**Problem statement**
What is the number of lines in the data below that contain "href"? Reply with the number only.

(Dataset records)
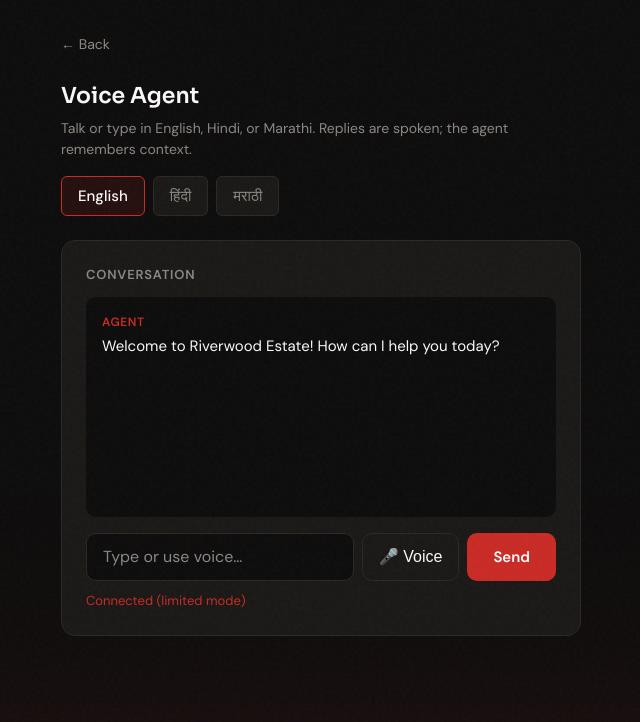
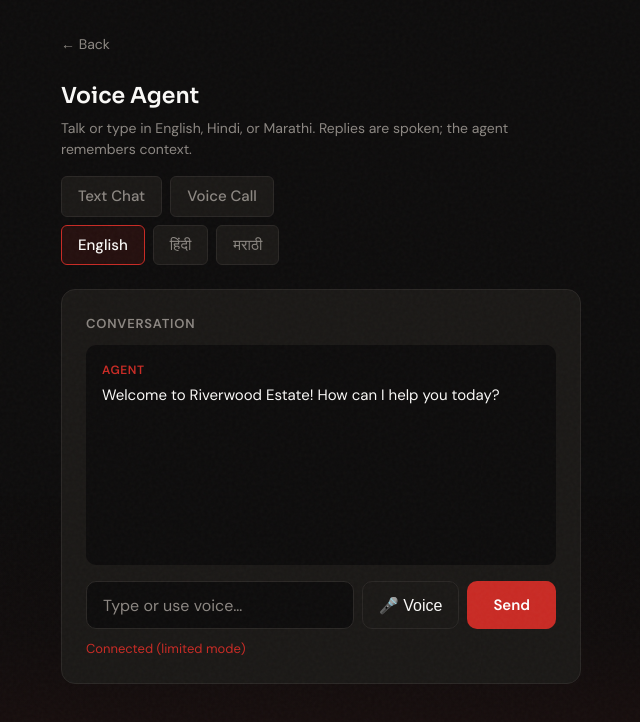
Before and after one commit to MANASMATHUR/AI-Voice-Agent, a website: page agent.html in a window 1280 px wide. Shown: the whole page, without its empty margins (319-959 px from the left). Drawn offline with Linux system fonts and the light colour scheme; no server answers.

Commit message:
Add mode toggle to switch between Text Chat and Voice Call

```diff
--- a/agent.html
+++ b/agent.html
@@ -14,6 +14,11 @@
     <a href="index.html" class="back">← Back</a>
     <h2>Voice Agent</h2>
     <p class="tagline">Talk or type in English, Hindi, or Marathi. Replies are spoken; the agent remembers context.</p>
+
+    <div class="lang-toggle" role="group" aria-label="Interaction mode" style="margin-bottom:0.5rem;">
+      <button type="button" class="lang-btn active">Text Chat</button>
+      <a href="agent-vapi.html" class="lang-btn" style="text-decoration:none;display:inline-flex;align-items:center;">Voice Call</a>
+    </div>
 
     <div class="lang-toggle" role="group" aria-label="Conversation language">
       <button type="button" class="lang-btn active" data-lang="en" aria-pressed="true">English</button>
```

**Written answer**
2